All records, minus the pictures: write them out exactly.

[RECORDS FOR THE TASK]

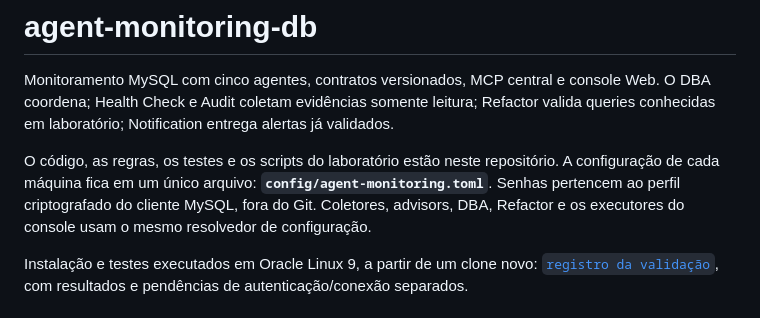
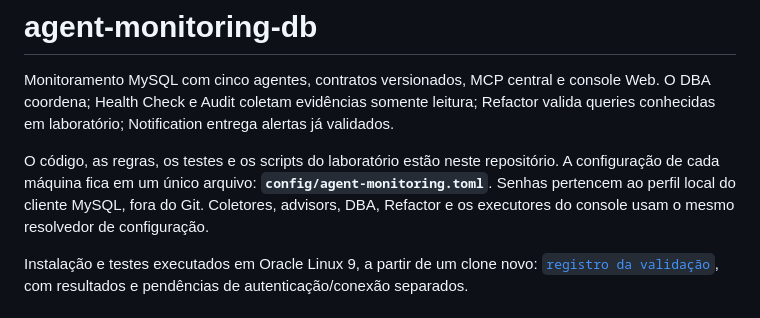
Before and after one commit to erikgama/agent-monitoring-db, a Markdown page: README.md, the part around the change. GitHub-like rendering.

```diff
--- a/README.md
+++ b/README.md
@@ -7,7 +7,7 @@ alertas já validados.
 
 O código, as regras, os testes e os scripts do laboratório estão neste
 repositório. A configuração de cada máquina fica em um único arquivo:
-**`config/agent-monitoring.toml`**. Senhas pertencem ao perfil criptografado do
+**`config/agent-monitoring.toml`**. Senhas pertencem ao perfil local do
 cliente MySQL, fora do Git. Coletores, advisors, DBA, Refactor e os executores do
 console usam o mesmo resolvedor de configuração.
 
```
Also changed, not shown: docs/SETUP.md (+4 -0 lines), docs/VALIDATION_VM.md (+4 -3 lines).
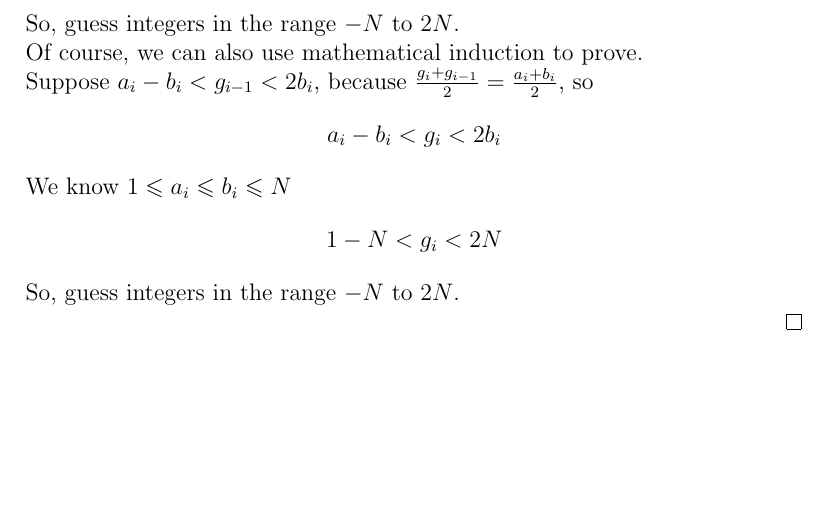
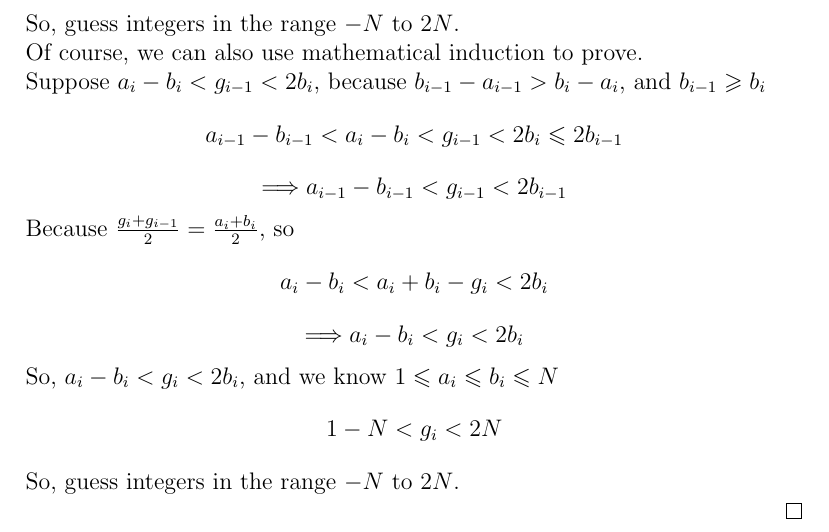
Before and after one commit to MrHeer/NoteBook, a LaTeX document (puzzle/puzzle.tex): part of page 13 of 13, cut so that both start at the same text, the shorter picture padded with empty space. Compiled offline with pdfLaTeX.

Commit message:
fix some problems

```diff
--- a/puzzle/puzzle.tex
+++ b/puzzle/puzzle.tex
@@ -240,9 +240,13 @@ $[m, b]$, with $m=\frac{a+b}{2}$. The trick is to guess $d$, such that $\frac{c+
     \[g_{min}>-N\]
     So, guess integers in the range $-N$ to $2N$.\\
     Of course, we can also use mathematical induction to prove.\\
-    Suppose $a_i-b_i < g_{i-1} < 2b_i$, because $\frac{g_i+g_{i-1}}{2}=\frac{a_i+b_i}{2}$, so
-    \[a_i-b_i < g_i < 2b_i\]
-    We know $1 \leqslant a_i \leqslant b_i \leqslant N$
+    Suppose $a_i-b_i < g_{i-1} < 2b_i$, because $b_{i-1}-a_{i-1} > b_i-a_i$, and $b_{i-1} \geqslant b_i$
+    \[a_{i-1}-b_{i-1} < a_i-b_i < g_{i-1} < 2b_i \leqslant 2b_{i-1}\]
+    \[\Longrightarrow a_{i-1}-b_{i-1} < g_{i-1} < 2b_{i-1}\]
+    Because $\frac{g_i+g_{i-1}}{2}=\frac{a_i+b_i}{2}$, so
+    \[a_i-b_i < a_i+b_i-g_i < 2b_i\]
+    \[\Longrightarrow a_i-b_i < g_i < 2b_i\]
+    So, $a_i-b_i < g_i < 2b_i$, and we know $1 \leqslant a_i \leqslant b_i \leqslant N$
     \[1-N < g_i < 2N\]
     So, guess integers in the range $-N$ to $2N$.\\
 \end{proof}
```
Also changed, not shown: puzzle/puzzle.pdf.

[/RECORDS FOR THE TASK]

» SOLUTION TO THIS PROBLEM
Before and after one commit to erikgama/agent-monitoring-db, a Markdown page: README.md, the part around the change. GitHub-like rendering.

```diff
--- a/README.md
+++ b/README.md
@@ -7,7 +7,7 @@ alertas já validados.
 
 O código, as regras, os testes e os scripts do laboratório estão neste
 repositório. A configuração de cada máquina fica em um único arquivo:
-**`config/agent-monitoring.toml`**. Senhas pertencem ao perfil criptografado do
+**`config/agent-monitoring.toml`**. Senhas pertencem ao perfil local do
 cliente MySQL, fora do Git. Coletores, advisors, DBA, Refactor e os executores do
 console usam o mesmo resolvedor de configuração.
 
```
Also changed, not shown: docs/SETUP.md (+4 -0 lines), docs/VALIDATION_VM.md (+4 -3 lines).
Before and after one commit to MrHeer/NoteBook, a LaTeX document (puzzle/puzzle.tex): part of page 13 of 13, cut so that both start at the same text, the shorter picture padded with empty space. Compiled offline with pdfLaTeX.

Commit message:
fix some problems

```diff
--- a/puzzle/puzzle.tex
+++ b/puzzle/puzzle.tex
@@ -240,9 +240,13 @@ $[m, b]$, with $m=\frac{a+b}{2}$. The trick is to guess $d$, such that $\frac{c+
     \[g_{min}>-N\]
     So, guess integers in the range $-N$ to $2N$.\\
     Of course, we can also use mathematical induction to prove.\\
-    Suppose $a_i-b_i < g_{i-1} < 2b_i$, because $\frac{g_i+g_{i-1}}{2}=\frac{a_i+b_i}{2}$, so
-    \[a_i-b_i < g_i < 2b_i\]
-    We know $1 \leqslant a_i \leqslant b_i \leqslant N$
+    Suppose $a_i-b_i < g_{i-1} < 2b_i$, because $b_{i-1}-a_{i-1} > b_i-a_i$, and $b_{i-1} \geqslant b_i$
+    \[a_{i-1}-b_{i-1} < a_i-b_i < g_{i-1} < 2b_i \leqslant 2b_{i-1}\]
+    \[\Longrightarrow a_{i-1}-b_{i-1} < g_{i-1} < 2b_{i-1}\]
+    Because $\frac{g_i+g_{i-1}}{2}=\frac{a_i+b_i}{2}$, so
+    \[a_i-b_i < a_i+b_i-g_i < 2b_i\]
+    \[\Longrightarrow a_i-b_i < g_i < 2b_i\]
+    So, $a_i-b_i < g_i < 2b_i$, and we know $1 \leqslant a_i \leqslant b_i \leqslant N$
     \[1-N < g_i < 2N\]
     So, guess integers in the range $-N$ to $2N$.\\
 \end{proof}
```
Also changed, not shown: puzzle/puzzle.pdf.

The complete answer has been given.